DATASET:
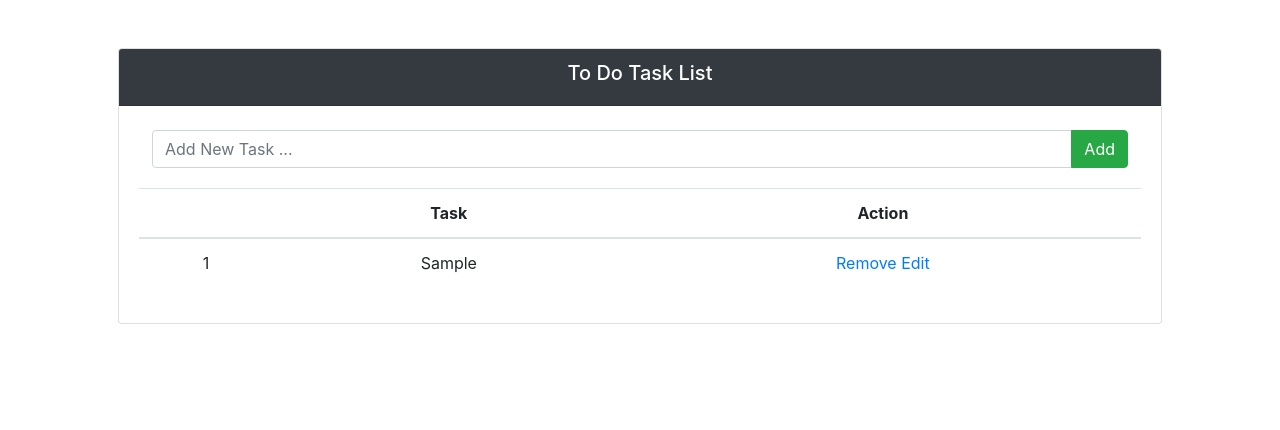
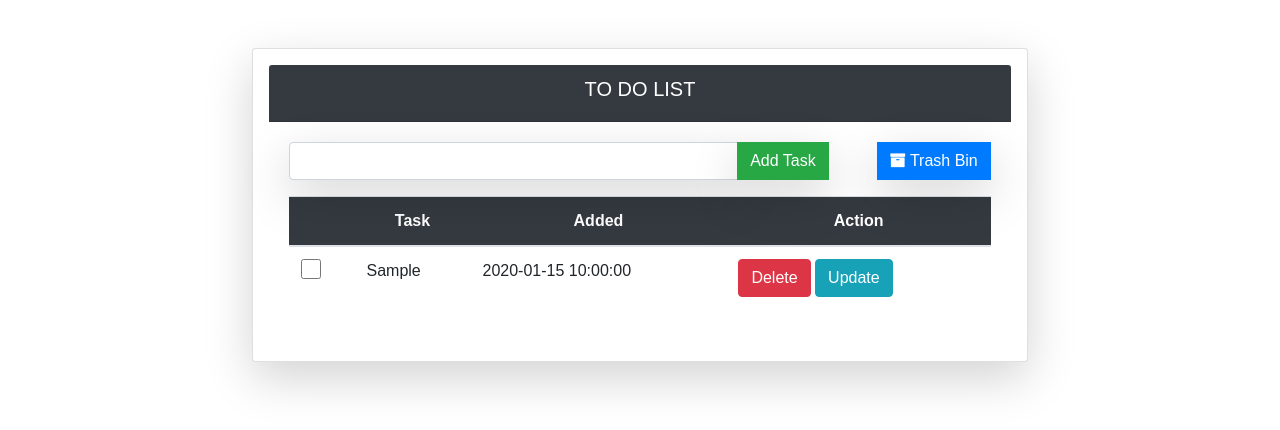
Before and after one commit to RicJee18/To-Do-List, a PHP site: page / in a window 1280 px wide. Shown: the top 430 px of the page. Run offline with PHP 8.4, Linux system fonts and the light colour scheme; tables that the repository leaves empty or names only in its code hold one stand-in row (values such as "Sample post"); some libraries are stand-ins or nearby versions.

Commit message:
This is my To Do List PHP CRUD

```diff
--- /dev/null
+++ b/assets/style.css
@@ -0,0 +1,7 @@
+body{
+    font-family: Source Sans Pro,sans-serif;
+}
+input[type='checkbox']{
+    height: 20px;
+    width: 20px;
+}
--- a/inc/footer.php
+++ b/inc/footer.php
@@ -1,15 +1,14 @@
  <!-- Optional JavaScript; choose one of the two! -->
 
+ <script src="sweetalert2.all.min.js"></script>
+ <script src="sweetalert2.min.js"></script>
+ <script src="//cdn.jsdelivr.net/npm/sweetalert2@10"></script>
+  <!-- Optional: include a polyfill for ES6 Promises for IE11 -->
+  <script src="//cdn.jsdelivr.net/npm/promise-polyfill@8/dist/polyfill.js"></script>
     <!-- Option 1: jQuery and Bootstrap Bundle (includes Popper) -->
-    <script src="https://code.jquery.com/jquery-3.5.1.slim.min.js" integrity="sha384-DfXdz2htPH0lsSSs5nCTpuj/zy4C+OGpamoFVy38MVBnE+IbbVYUew+OrCXaRkfj" crossorigin="anonymous"></script>
-    <script src="https://cdn.jsdelivr.net/npm/bootstrap@4.6.0/dist/js/bootstrap.bundle.min.js" integrity="sha384-Piv4xVNRyMGpqkS2by6br4gNJ7DXjqk09RmUpJ8jgGtD7zP9yug3goQfGII0yAns" crossorigin="anonymous"></script>
+  <script src="https://code.jquery.com/jquery-3.5.1.slim.min.js" integrity="sha384-DfXdz2htPH0lsSSs5nCTpuj/zy4C+OGpamoFVy38MVBnE+IbbVYUew+OrCXaRkfj" crossorigin="anonymous"></script>
+  <script src="https://cdn.jsdelivr.net/npm/bootstrap@4.6.0/dist/js/bootstrap.bundle.min.js" integrity="sha384-Piv4xVNRyMGpqkS2by6br4gNJ7DXjqk09RmUpJ8jgGtD7zP9yug3goQfGII0yAns" crossorigin="anonymous"></script>
 
-    <!-- Option 2: Separate Popper and Bootstrap JS -->
-    <!--
-    <script src="https://code.jquery.com/jquery-3.5.1.slim.min.js" integrity="sha384-DfXdz2htPH0lsSSs5nCTpuj/zy4C+OGpamoFVy38MVBnE+IbbVYUew+OrCXaRkfj" crossorigin="anonymous"></script>
-    <script src="https://cdn.jsdelivr.net/npm/popper.js@1.16.1/dist/umd/popper.min.js" integrity="sha384-9/reFTGAW83EW2RDu2S0VKaIzap3H66lZH81PoYlFhbGU+6BZp6G7niu735Sk7lN" crossorigin="anonymous"></script>
-    <script src="https://cdn.jsdelivr.net/npm/bootstrap@4.6.0/dist/js/bootstrap.min.js" integrity="sha384-+YQ4JLhjyBLPDQt//I+STsc9iw4uQqACwlvpslubQzn4u2UU2UFM80nGisd026JF" crossorigin="anonymous"></script>
-    -->
 
     <script>
 
--- a/inc/header.php
+++ b/inc/header.php
@@ -6,11 +6,14 @@
     <meta name="viewport" content="width=device-width, initial-scale=1, shrink-to-fit=no">
 
     <!-- Bootstrap CSS -->
-    <link rel="stylesheet" href="https://cdn.jsdelivr.net/npm/bootstrap@4.6.0/dist/css/bootstrap.min.css" integrity="sha384-B0vP5xmATw1+K9KRQjQERJvTumQW0nPEzvF6L/Z6nronJ3oUOFUFpCjEUQouq2+l" crossorigin="anonymous">
-     <link rel="stylesheet" href="assets/css/style.css">
+
+     <link rel="stylesheet" href="sweetalert2.min.css">
+     <link rel="stylesheet" href="https://cdn.jsdelivr.net/npm/bootstrap@4.6.0/dist/css/bootstrap.min.css" integrity="sha384-B0vP5xmATw1+K9KRQjQERJvTumQW0nPEzvF6L/Z6nronJ3oUOFUFpCjEUQouq2+l" crossorigin="anonymous">
+     <link rel="stylesheet" href="assets/style.css">
      <link rel="stylesheet" type="text/css" href="https://maxcdn.bootstrapcdn.com/font-awesome/4.7.0/css/font-awesome.min.css">
      <script src="https://ajax.googleapis.com/ajax/libs/jquery/3.2.1/jquery.min.js"></script>
      <link href="https://fonts.googleapis.com/css?family=Handlee|Rock+Salt&display=swap" rel="stylesheet">
+
     <title>To Do List!</title>
   </head>
   <body>
--- a/index.php
+++ b/index.php
@@ -6,56 +6,64 @@ include_once('inc/db.php');
 
 
 <div class="container mt-5 px-5">
-      <div class="row">
-          <div class="col">
-            <div class="card text-center">
+      <div class="row justify-content-center">
+          <div class="col-md-9 ">
+            <div class="card text-center shadow-lg p-3 mb-5 bg-white rounded">
             <div class="card-header bg-dark text-white">
-                <h5>To Do Task List</h5>
+                <h5>TO DO LIST</h5>
             </div>
-              <div class="row">
-                  <div class="col px-5">
-                     <form action="config.php" method="post" class="form mt-4">
-                        <div class="input-group">
-                           <input type="text" class="form-control" placeholder="Add New Task ... " name="task">
-                           <div class="input-group-append">
-                               <button class="btn btn-success" type="submit" id="button-addon2" name="submit">Add</button>
+
+            <div class="card-body">
+            <div class="row justify-content-center">
+                  <div class="col-sm-12">
+                     <form action="config.php" method="post" class="form ">
+                        <div class="input-group ">
+                           <input type="text" class="form-control shadow-lg" placeholder=" " name="task">
+                           <div class="input-group-append" >
+                               <button class="btn btn-success shadow-lg" type="submit" id="button-addon2" name="submit">Add Task</button>
+                               <a href="trash.php" class="btn btn-primary shadow-lg ml-5"><i class="fa fa-archive"></i> Trash Bin</a>
                            </div>
+                           <br>
                         </div>
                      </form>
                   </div>
               </div>
-
-            <div class="card-body">
-                <table class="table">
-                    <thead>
+                <table class="table table-hover mt-3">
+                    <thead class="bg-dark text-white">
                         <tr>
-                        <th scope="col"></th>
-                        <th scope="col">Task</th>
-                        <th scope="col">Action</th>
+                        <th ></th>
+                        <th >Task</th>
+                        <th >Added</th>
+                        <th>Action</th>
                         </tr>
                     </thead>
-                    <tbody>
+                    <tbody class="text-left">
                     <?php
                         // select all tasks if page is visited or refreshed
                         $tasks = mysqli_query($conn, "SELECT * FROM task_list");
 
-                        // $i = "<input type='checkbox'>";
-                        $i = 1;
+                        $i = "<input type='checkbox' id='check'>";
+                        // $i = 1;
                         while ($row = mysqli_fetch_array($tasks)) { ?>
                             <tr>
                                 <td> <?php echo $i; ?> </td>
                                 <td class="task"><?php echo $row['task']; ?> </td>
+                                <td class="task"><?php echo $row['created_at']; ?> </td>
                                 <td>
-                                    <a href="config.php?del_task=<?php echo $row['id']?>">Remove</a>
-                                    <a href="index.php?edit_task=<?php echo $row['id'] ?>">Edit</a>
+                                    <a href="remove.php?del_id=<?php echo $row['id']?>" class="
+                                    btn btn-danger">Delete</a>
+                                    <button class="btn btn-info" type="button" data-toggle="modal"data-target="#update_modal<?php echo $row['id']?>">Update</button>
+                                </td>
+                            </tr>
 
-                                </td>
+                                <?php include 'update.php';?>
+                                <?php $i++; } ?>
 
-                            </tr>
-                        <?php $i++; } ?>
                     </tbody>
                 </table>
             </div>
+
+
 
           </div>
       </div>
--- /dev/null
+++ b/update.php
@@ -0,0 +1,28 @@
+<!-- Modal -->
+<div class="modal fade" id="update_modal<?php echo $row['id']?>" tabindex="-1" role="dialog"  aria-hidden="true">
+                <div class="modal-dialog" role="document">
+                  <form action="update_query.php" method="post">
+                        <div class="modal-content">
+                            <div class="modal-header bg-primary text-white" >
+                            <h5 class="text-center">Update Task</h5>
+                                <button type="button" class="close text-white" data-dismiss="modal" aria-label="Close">
+                                <span aria-hidden="true">&times;</span>
+                                </button>
+                            </div>
+                            <div class="modal-body">
+
+                                    <input type="hidden" value="<?php echo $row['id']; ?>" name="id">
+                                    <div class="form-group">
+                                    <input type="text" class="form-control" name="task" value="<?php echo $row['task']; ?>">
+                                    </div>
+
+
+                            </div>
+                            <div class="modal-footer">
+                               <button class="btn btn-success" type="submit" id="button-addon2" name="update">Update</button>
+                            </div>
+
+                        </div>
+                    </form>
+                </div>
+            </div>
```
Also changed, not shown: config.php (+13 -14 lines), remove.php (added, +14 -0 lines), restore.php (added, +20 -0 lines), trash.php (added, +53 -0 lines), update_query.php (added, +11 -0 lines), assets/css/style.css (deleted), 1 other file.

DESCRIPTION OF THE TASK: The lines to return are those in the records above that hold the word "echo".

EXERCISE OUTPUT:
                                 <td> <?php echo $i; ?> </td>
                                 <td class="task"><?php echo $row['task']; ?> </td>
+                                <td class="task"><?php echo $row['created_at']; ?> </td>
-                                    <a href="config.php?del_task=<?php echo $row['id']?>">Remove</a>
-                                    <a href="index.php?edit_task=<?php echo $row['id'] ?>">Edit</a>
+                                    <a href="remove.php?del_id=<?php echo $row['id']?>" class="
+                                    <button class="btn btn-info" type="button" data-toggle="modal"data-target="#update_modal<?php echo $row['id']?>">Update</button>
+<div class="modal fade" id="update_modal<?php echo $row['id']?>" tabindex="-1" role="dialog"  aria-hidden="true">
+                                    <input type="hidden" value="<?php echo $row['id']; ?>" name="id">
+                                    <input type="text" class="form-control" name="task" value="<?php echo $row['task']; ?>">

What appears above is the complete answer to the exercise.